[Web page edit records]
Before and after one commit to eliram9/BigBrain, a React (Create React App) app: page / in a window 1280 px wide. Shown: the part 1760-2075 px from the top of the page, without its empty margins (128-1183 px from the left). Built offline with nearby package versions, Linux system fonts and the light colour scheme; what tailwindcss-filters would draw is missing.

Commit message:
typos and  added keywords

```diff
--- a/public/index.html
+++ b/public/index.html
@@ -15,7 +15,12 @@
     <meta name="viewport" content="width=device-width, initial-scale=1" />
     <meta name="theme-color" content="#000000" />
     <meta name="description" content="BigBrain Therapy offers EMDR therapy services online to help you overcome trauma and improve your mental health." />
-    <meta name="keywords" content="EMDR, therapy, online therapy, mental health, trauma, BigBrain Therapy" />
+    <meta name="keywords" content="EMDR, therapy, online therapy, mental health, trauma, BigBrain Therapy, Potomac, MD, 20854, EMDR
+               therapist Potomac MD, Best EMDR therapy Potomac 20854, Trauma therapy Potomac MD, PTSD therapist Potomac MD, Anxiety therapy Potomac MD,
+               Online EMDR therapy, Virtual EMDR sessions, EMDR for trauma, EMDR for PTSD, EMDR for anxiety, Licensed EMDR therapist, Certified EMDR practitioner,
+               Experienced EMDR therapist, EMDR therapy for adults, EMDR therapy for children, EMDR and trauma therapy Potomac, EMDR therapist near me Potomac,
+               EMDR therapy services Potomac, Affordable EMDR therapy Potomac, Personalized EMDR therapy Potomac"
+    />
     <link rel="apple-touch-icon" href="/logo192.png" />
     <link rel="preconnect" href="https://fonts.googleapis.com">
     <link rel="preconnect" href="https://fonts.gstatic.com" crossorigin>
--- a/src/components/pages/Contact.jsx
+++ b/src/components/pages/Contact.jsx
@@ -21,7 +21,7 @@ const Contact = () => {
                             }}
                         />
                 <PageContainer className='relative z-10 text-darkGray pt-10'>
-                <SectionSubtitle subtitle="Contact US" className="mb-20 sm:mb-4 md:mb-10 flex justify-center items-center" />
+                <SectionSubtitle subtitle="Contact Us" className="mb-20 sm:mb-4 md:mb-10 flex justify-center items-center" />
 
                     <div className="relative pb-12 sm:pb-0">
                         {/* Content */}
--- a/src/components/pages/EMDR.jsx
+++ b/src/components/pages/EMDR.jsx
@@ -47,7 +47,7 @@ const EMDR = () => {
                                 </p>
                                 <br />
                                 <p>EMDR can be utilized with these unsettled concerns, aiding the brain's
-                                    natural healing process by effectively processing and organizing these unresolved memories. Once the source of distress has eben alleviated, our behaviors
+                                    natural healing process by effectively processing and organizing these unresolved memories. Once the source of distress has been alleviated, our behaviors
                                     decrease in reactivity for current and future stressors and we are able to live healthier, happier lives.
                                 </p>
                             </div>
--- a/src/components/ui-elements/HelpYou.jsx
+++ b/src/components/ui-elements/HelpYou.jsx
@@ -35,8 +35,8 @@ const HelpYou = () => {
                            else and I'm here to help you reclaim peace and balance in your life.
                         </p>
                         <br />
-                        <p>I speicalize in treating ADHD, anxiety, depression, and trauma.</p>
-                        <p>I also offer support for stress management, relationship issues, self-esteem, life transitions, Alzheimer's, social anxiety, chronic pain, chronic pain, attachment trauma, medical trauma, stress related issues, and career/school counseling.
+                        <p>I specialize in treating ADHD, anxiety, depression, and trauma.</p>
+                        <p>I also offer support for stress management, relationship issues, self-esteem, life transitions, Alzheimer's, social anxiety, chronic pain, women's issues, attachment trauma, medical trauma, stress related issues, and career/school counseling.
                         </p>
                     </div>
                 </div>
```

**What to produce**
All lines in the records with the string "therapy" should be copied out.

**Exercise output**
     <meta name="description" content="BigBrain Therapy offers EMDR therapy services online to help you overcome trauma and improve your mental health." />
-    <meta name="keywords" content="EMDR, therapy, online therapy, mental health, trauma, BigBrain Therapy" />
+    <meta name="keywords" content="EMDR, therapy, online therapy, mental health, trauma, BigBrain Therapy, Potomac, MD, 20854, EMDR
+               therapist Potomac MD, Best EMDR therapy Potomac 20854, Trauma therapy Potomac MD, PTSD therapist Potomac MD, Anxiety therapy Potomac MD,
+               Online EMDR therapy, Virtual EMDR sessions, EMDR for trauma, EMDR for PTSD, EMDR for anxiety, Licensed EMDR therapist, Certified EMDR practitioner,
+               Experienced EMDR therapist, EMDR therapy for adults, EMDR therapy for children, EMDR and trauma therapy Potomac, EMDR therapist near me Potomac,
+               EMDR therapy services Potomac, Affordable EMDR therapy Potomac, Personalized EMDR therapy Potomac"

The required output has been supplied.